Every day since their return, Ralph and S’mores have offered their best crayons (the fancy, limited edition, original 64-color pack — the one that most people keep pristine in its original packaging), their best intentions, and a question that could cut the chaos out of our hours, if we’ll let it.

Specifically, our hour: this hour.

Ralph’s eyes pour forth rivers, and as the water hits each stone, the music is the same: “I’m here! I’m here. But you, you’re long ago and far away. You’re partially present, your crumbs strewn across your timeline. Will you come back from afar and just be with me? Will you give me more than crumbs?”

Most of us, planful beasts that we are, are far too proud to ask such a question. But in his weakness, Ralph is the strongest among us, and in his clinging, he teaches us the meaning of courage.

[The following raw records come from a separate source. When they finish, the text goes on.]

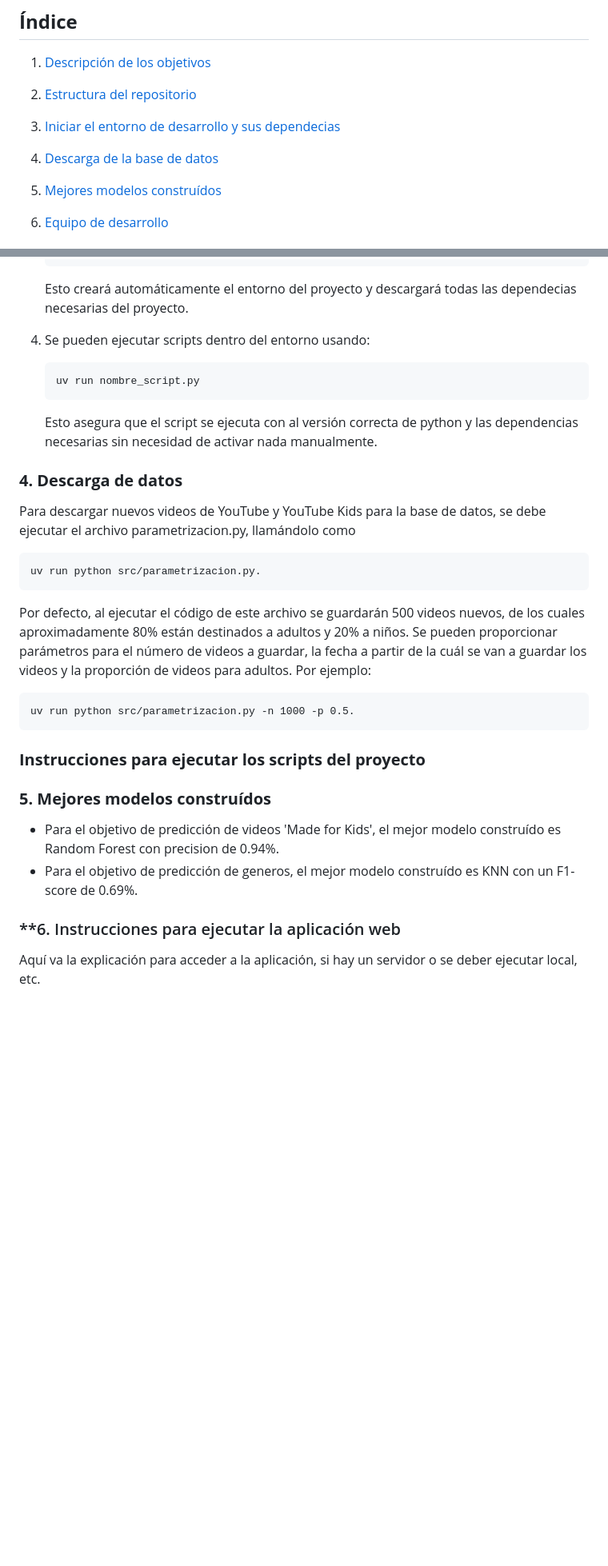
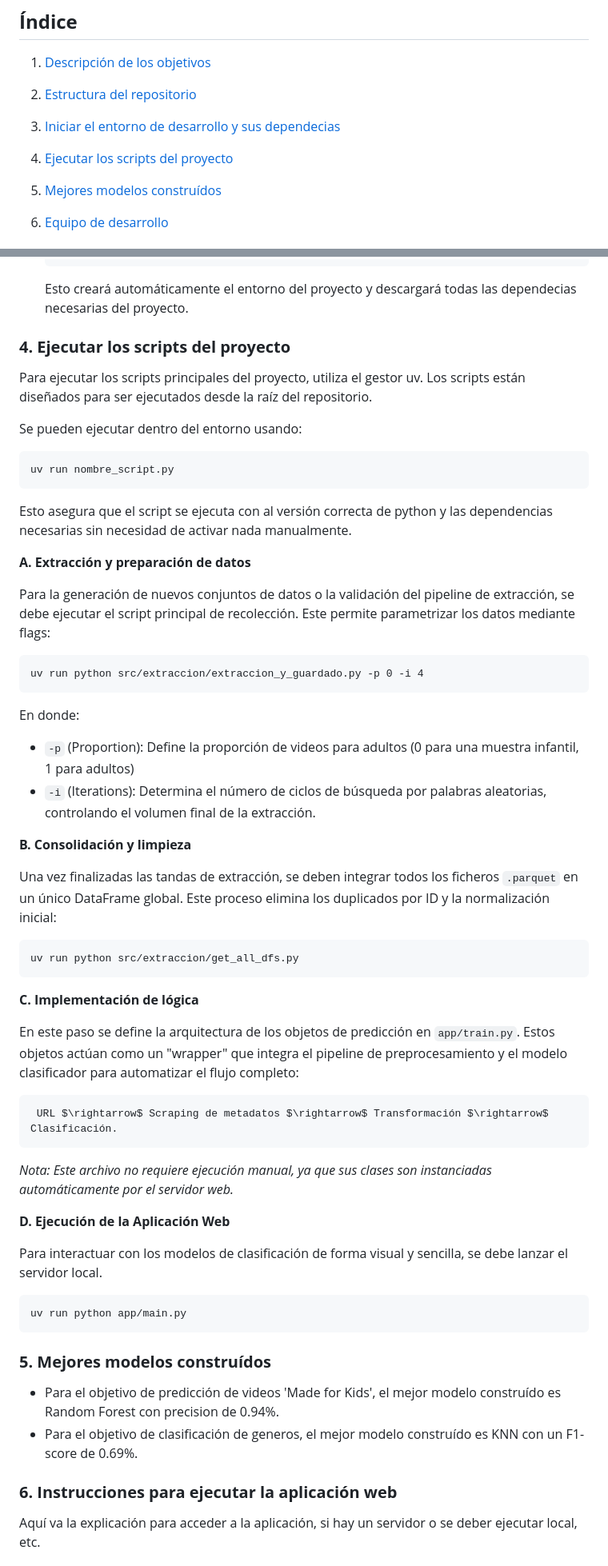
Before and after one commit to UCM-GIDIA-PD1/c2526-R1, a Markdown page: README.md, 2 parts joined by grey strips. Shown at 80% size. GitHub-like rendering; blank space fills up the shorter version.

Commit message:
Punto 4 readme

`````diff
--- a/README.md
+++ b/README.md
@@ -10,7 +10,7 @@
 
 3. [Iniciar el entorno de desarrollo y sus dependecias](#3-️-iniciar-el-entorno-de-desarrollo-y-sus-dependencias)
 
-4. [Descarga de la base de datos](#4-descarga-de-la-base-de-datos)
+4. [Ejecutar los scripts del proyecto](#4-ejecutar-los-scripts-del-proyecto)
 5. [Mejores modelos construídos](#5-mejores-modelos-construídos)
 
 8. [Equipo de desarrollo](#8-equipo-de-desarrollo)
@@ -103,31 +103,56 @@ Para poder iniciar el entorno hay que seguir una serie de pasos:
 
     Esto creará automáticamente el entorno del proyecto y descargará todas las dependecias necesarias del proyecto.
 
-4. Se pueden ejecutar scripts dentro del entorno usando:
-    ````
-    uv run nombre_script.py
-    ````
+### **4. Ejecutar los scripts del proyecto**
 
-    Esto asegura que el script se ejecuta con al versión correcta de python y las dependencias necesarias sin necesidad de activar nada manualmente.
+Para ejecutar los scripts principales del proyecto, utiliza el gestor uv. Los scripts están diseñados para ser ejecutados desde la raíz del repositorio.
 
-### **4. Descarga de datos**
-Para descargar nuevos videos de YouTube y YouTube Kids para la base de datos, se debe ejecutar el archivo parametrizacion.py, llamándolo como
+Se pueden ejecutar dentro del entorno usando:
+
 ````
-uv run python src/parametrizacion.py.
-````
-Por defecto, al ejecutar el código de este archivo se guardarán 500 videos nuevos, de los cuales aproximadamente 80% están destinados a adultos y 20% a niños.
-Se pueden proporcionar parámetros para el número de videos a guardar, la fecha a partir de la cuál se van a guardar los videos y la proporción de videos para adultos.
-Por ejemplo:
-````
-uv run python src/parametrizacion.py -n 1000 -p 0.5.
+uv run nombre_script.py
 ````
 
-### **Instrucciones para ejecutar los scripts del proyecto**
+Esto asegura que el script se ejecuta con al versión correcta de python y las dependencias necesarias sin necesidad de activar nada manualmente.
+
+**A. Extracción y preparación de datos**
+
+Para la generación de nuevos conjuntos de datos o la validación del pipeline de extracción, se debe ejecutar el script principal de recolección. Este permite parametrizar los datos mediante flags:
+````
+uv run python src/extraccion/extraccion_y_guardado.py -p 0 -i 4
+````
+En donde:
+- `-p` (Proportion): Define la proporción de videos para adultos (0 para una muestra infantil, 1 para adultos)
+- `-i` (Iterations): Determina el número de ciclos de búsqueda por palabras aleatorias, controlando el volumen final de la extracción.
+
+**B. Consolidación y limpieza**
+
+Una vez finalizadas las tandas de extracción, se deben integrar todos los ficheros `.parquet` en un único DataFrame global. Este proceso elimina los duplicados por ID y la normalización inicial:
+````
+uv run python src/extraccion/get_all_dfs.py
+````
+**C. Implementación de lógica**
+
+En este paso se define la arquitectura de los objetos de predicción en `app/train.py`. Estos objetos actúan como un "wrapper" que integra el pipeline de preprocesamiento y el modelo clasificador para automatizar el flujo completo:
+
+     URL $\rightarrow$ Scraping de metadatos $\rightarrow$ Transformación $\rightarrow$ Clasificación.
+
+*Nota: Este archivo no requiere ejecución manual, ya que sus clases son instanciadas automáticamente por el servidor web.*
+
+**D. Ejecución de la Aplicación Web**
+
+Para interactuar con los modelos de clasificación de forma visual y sencilla, se debe lanzar el servidor local.
+````
+uv run python app/main.py
+````
+
+
+
 ### **5. Mejores modelos construídos**
 - Para el objetivo de predicción de videos 'Made for Kids', el mejor modelo construído es Random Forest con precision de 0.94%.
-- Para el objetivo de predicción de generos, el mejor modelo construído es KNN con un F1-score de 0.69%.
+- Para el objetivo de clasificación de generos, el mejor modelo construído es KNN con un F1-score de 0.69%.
 
-### **6. Instrucciones para ejecutar la aplicación web
+### **6. Instrucciones para ejecutar la aplicación web**
 Aquí va la explicación para acceder a la aplicación, si hay un servidor o se deber ejecutar local, etc.
 
 ### **7. Instrucciones para crear y ejecutar el contenedor**
`````
Also changed, not shown: other parts of README.md (+1 -1 lines).
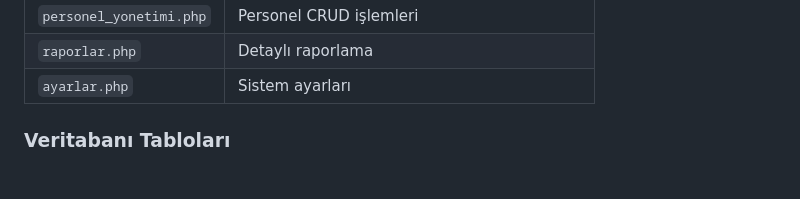
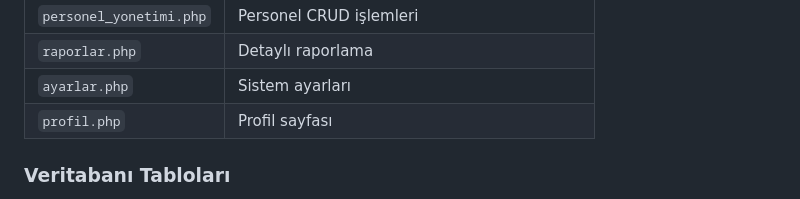
Before and after one commit to bulutbulutsun/kmyo_automation, a Markdown page: README.md, the part around the change printed below. Drawn GitHub-style.

```diff
--- a/README.md
+++ b/README.md
@@ -215,6 +216,7 @@ Kullanıcı:
 | `personel_yonetimi.php` | Personel CRUD işlemleri |
 | `raporlar.php` | Detaylı raporlama |
 | `ayarlar.php` | Sistem ayarları |
+| `profil.php` | Profil sayfası |
 
 ### Veritabanı Tabloları
 - `personel` - Personel bilgileri
```
Also changed, not shown: other parts of README.md (+3 -2 lines).
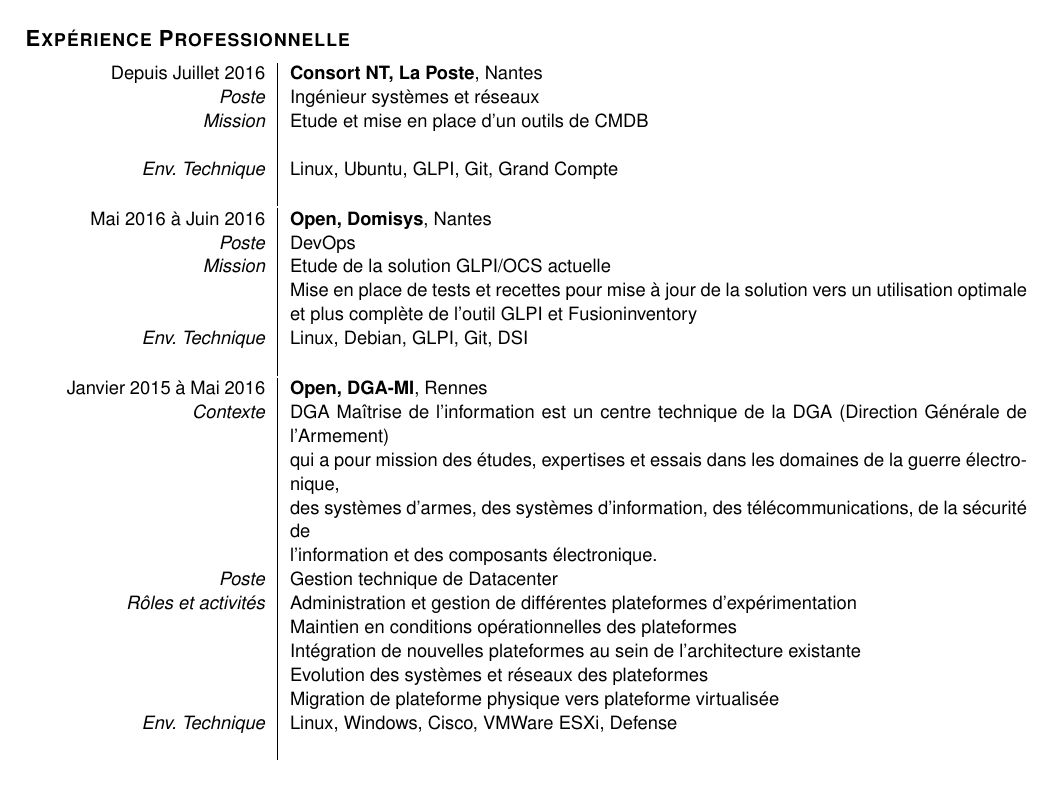
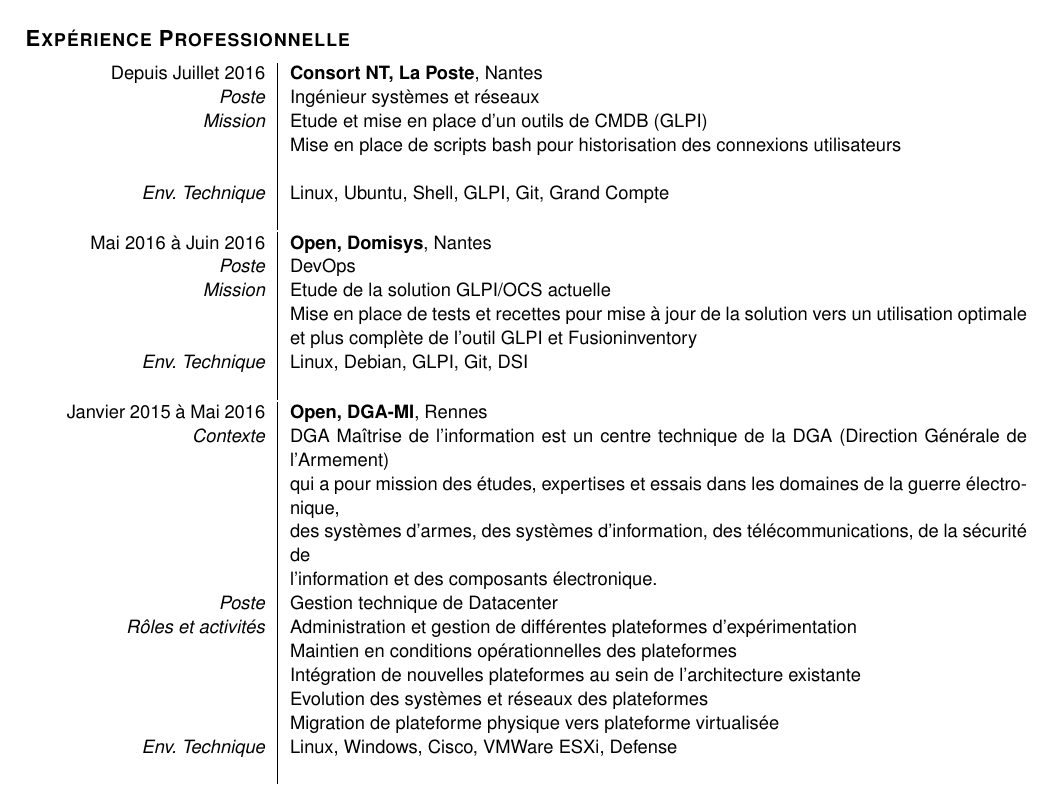
Before and after one commit to ashmonger/curriculum-vitae, a LaTeX CV (cv-fr.tex): part of page 1 of 4, cut so that both start at the same text. Compiled offline with pdfLaTeX.

Commit message:
ajout détails
détails La Poste

```diff
--- a/cv-fr.tex
+++ b/cv-fr.tex
@@ -49,9 +49,10 @@
 \begin{tabular}{P{3.5cm}|p{13cm}}
 Depuis Juillet 2016		& \textbf{Consort NT, La Poste}, Nantes\\
 \textsl{Poste}			& Ingénieur systèmes et réseaux\\
-\textsl{Mission}		& Etude et mise en place d'un outils de CMDB\\
+\textsl{Mission}		& Etude et mise en place d'un outils de CMDB (GLPI)\\
+				& Mise en place de scripts bash pour historisation des connexions utilisateurs\\
 				& \\
-\textsl{Env. Technique}		& Linux, Ubuntu, GLPI, Git, Grand Compte \\
+\textsl{Env. Technique}		& Linux, Ubuntu, Shell, GLPI, Git, Grand Compte \\
  & \\
 \end{tabular}
 
```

Should you somehow resist his rivers, Ralph has one last strategy for wrestling you to the moment. Paw by deliberate paw, using all of his elderly energy, he will climb you, trusting that you are a mighty oak.

And in this moment — just this one — you can be precisely that.

Weak and wobbling though you may be, you can kiss the present, be the presence, get colored and centered by a cat who wants nothing more than for you to be with him.


Sweet ones, I don’t know which particular Somewhere Else is vying to be your residence today. I don’t know which yesterdays and tomorrows are yammering in your ears and yanking you away from the holy work of holding this space, this improbable hour, this creature right in front of you, his eyes trembling with trust.

I do know that not one of us — not Ralph or S’mores or you or me or the seventh grade boys currently masterminding the greatest food fight in the history of New Jersey — knows a whit about tomorrow. We may not have the opportunity to play with the crayons we’re saving for a special occasion. We may not be able to find White Castle sliders in the supermarket. Every last one of us has a limited number of hugs left in our lifetime.

But we have the unlimited loveliness of this hour, with all its whys and what-the-hecks.

And we have Ralph, and S’mores, and one another.

We’ll keep rowing to the shore. We’ll keep planning and pondering (our wrinkly brains can’t stop). We’ll forgive each other’s fractured attention. Right here, at precisely this ripple of the river, we’ll choose to stop. And after a million million moments, we’ll be rubbed smooth and shimmery like river rocks, a chorus whose babbling has turned to grace.

I’m grateful to be in this moment with you. Now I’m going to go pick Ralph up again.

Leave a Reply